* Task to complete
For the data below, give the number of lines containing "security" and nothing more.

● ● ● ● ●

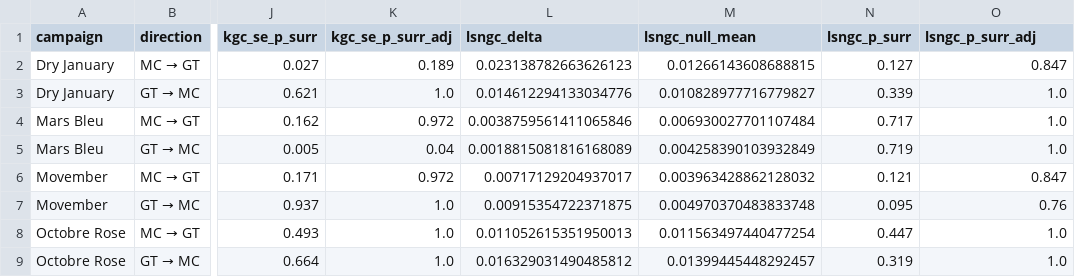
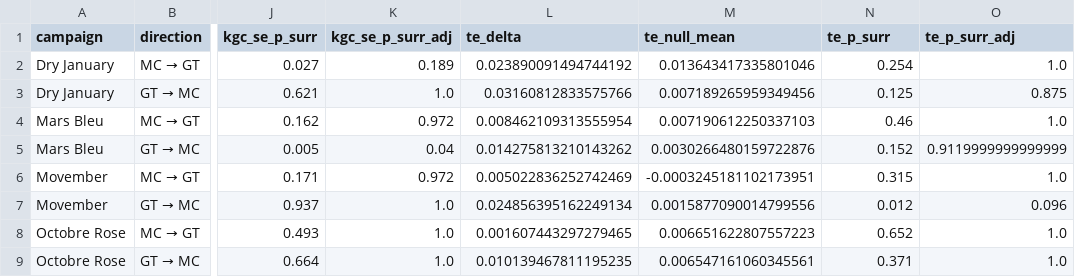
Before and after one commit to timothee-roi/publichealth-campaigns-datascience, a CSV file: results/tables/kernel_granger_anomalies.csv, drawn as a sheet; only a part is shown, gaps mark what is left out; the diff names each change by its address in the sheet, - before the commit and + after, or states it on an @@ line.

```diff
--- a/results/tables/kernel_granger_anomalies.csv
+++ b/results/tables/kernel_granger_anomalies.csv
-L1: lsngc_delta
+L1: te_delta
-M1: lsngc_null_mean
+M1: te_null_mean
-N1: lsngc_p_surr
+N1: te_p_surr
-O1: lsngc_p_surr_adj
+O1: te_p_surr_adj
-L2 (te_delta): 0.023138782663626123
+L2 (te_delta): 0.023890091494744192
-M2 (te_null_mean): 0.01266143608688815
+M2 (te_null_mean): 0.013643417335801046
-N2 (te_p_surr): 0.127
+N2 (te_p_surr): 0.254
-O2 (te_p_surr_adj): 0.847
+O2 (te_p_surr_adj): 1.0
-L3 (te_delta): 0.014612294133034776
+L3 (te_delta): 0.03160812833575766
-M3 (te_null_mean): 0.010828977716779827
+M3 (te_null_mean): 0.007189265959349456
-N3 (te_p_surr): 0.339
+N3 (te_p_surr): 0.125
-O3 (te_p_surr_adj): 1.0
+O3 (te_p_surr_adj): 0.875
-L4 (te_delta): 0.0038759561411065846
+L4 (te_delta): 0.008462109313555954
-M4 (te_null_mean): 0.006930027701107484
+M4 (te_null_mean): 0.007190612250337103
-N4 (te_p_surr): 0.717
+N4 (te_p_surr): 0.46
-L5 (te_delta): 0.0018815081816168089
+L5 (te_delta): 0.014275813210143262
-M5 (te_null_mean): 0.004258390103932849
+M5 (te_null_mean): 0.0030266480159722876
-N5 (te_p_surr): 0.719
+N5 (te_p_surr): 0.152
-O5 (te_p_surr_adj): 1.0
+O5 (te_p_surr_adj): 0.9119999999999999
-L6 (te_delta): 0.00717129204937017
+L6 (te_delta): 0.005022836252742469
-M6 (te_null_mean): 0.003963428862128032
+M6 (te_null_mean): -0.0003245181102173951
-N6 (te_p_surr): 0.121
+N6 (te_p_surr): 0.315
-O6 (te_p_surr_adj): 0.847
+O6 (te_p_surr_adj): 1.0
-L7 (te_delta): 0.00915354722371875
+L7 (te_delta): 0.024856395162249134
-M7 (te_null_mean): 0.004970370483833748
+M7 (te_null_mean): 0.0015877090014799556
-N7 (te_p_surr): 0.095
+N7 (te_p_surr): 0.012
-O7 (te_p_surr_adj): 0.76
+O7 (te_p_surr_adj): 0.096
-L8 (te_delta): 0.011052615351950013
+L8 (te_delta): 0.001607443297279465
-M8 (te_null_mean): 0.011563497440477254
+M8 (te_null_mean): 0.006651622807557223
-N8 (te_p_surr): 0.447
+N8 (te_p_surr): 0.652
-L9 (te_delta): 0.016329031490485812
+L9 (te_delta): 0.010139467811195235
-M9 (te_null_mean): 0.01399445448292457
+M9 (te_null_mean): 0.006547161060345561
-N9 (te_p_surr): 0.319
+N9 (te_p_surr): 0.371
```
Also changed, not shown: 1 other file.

● ● ● ● ●

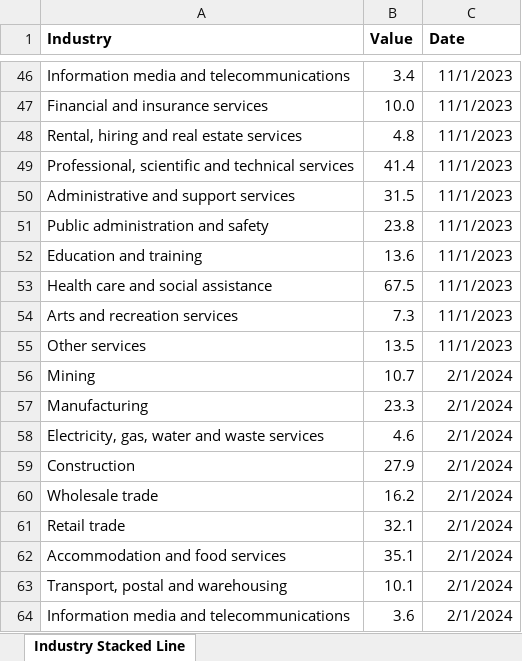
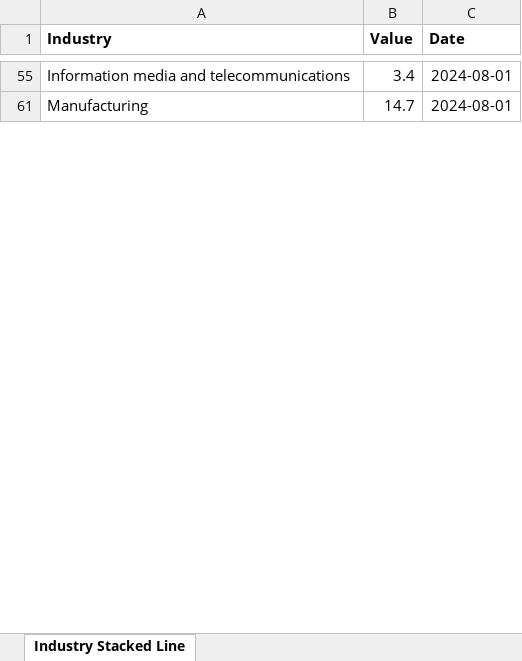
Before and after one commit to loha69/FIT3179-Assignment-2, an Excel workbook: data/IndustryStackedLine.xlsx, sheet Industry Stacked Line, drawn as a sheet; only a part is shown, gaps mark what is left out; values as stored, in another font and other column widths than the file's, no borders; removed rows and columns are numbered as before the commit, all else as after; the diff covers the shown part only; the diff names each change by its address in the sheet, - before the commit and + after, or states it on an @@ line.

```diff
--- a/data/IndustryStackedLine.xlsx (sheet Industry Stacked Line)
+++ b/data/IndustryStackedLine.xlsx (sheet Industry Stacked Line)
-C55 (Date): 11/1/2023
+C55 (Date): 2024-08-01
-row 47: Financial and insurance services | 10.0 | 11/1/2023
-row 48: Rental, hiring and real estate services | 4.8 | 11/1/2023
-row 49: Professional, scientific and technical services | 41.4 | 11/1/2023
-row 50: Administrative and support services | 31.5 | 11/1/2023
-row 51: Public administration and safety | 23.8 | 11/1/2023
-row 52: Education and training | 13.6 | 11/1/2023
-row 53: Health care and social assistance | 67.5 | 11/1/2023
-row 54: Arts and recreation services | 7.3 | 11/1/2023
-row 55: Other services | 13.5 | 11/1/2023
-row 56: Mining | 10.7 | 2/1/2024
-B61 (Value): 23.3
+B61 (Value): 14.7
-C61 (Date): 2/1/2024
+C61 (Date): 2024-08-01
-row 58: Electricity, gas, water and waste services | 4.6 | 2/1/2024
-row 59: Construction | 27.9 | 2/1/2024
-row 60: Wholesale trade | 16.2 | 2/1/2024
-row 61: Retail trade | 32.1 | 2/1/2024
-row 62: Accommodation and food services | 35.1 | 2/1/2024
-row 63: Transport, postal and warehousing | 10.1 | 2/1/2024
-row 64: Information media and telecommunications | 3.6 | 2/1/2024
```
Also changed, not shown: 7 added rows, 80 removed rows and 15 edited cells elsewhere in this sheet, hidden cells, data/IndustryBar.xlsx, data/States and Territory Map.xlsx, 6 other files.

● ● ● ● ●

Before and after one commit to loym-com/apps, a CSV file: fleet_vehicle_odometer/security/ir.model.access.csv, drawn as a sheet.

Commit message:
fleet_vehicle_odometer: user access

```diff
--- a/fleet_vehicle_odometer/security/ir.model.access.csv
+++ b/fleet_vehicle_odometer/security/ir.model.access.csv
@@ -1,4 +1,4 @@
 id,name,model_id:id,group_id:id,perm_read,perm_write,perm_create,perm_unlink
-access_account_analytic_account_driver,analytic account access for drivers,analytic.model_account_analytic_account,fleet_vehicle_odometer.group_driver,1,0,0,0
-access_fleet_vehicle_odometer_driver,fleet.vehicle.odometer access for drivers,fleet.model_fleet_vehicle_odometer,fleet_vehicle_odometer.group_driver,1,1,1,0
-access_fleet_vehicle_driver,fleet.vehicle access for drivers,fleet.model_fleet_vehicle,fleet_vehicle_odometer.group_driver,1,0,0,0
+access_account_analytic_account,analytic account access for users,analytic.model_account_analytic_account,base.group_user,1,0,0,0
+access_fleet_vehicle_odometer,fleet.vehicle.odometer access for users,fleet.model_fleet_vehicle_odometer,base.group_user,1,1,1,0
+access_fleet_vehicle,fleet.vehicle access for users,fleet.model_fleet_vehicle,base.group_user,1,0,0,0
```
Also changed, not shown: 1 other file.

● ● ● ● ●

* Response to this exercise
3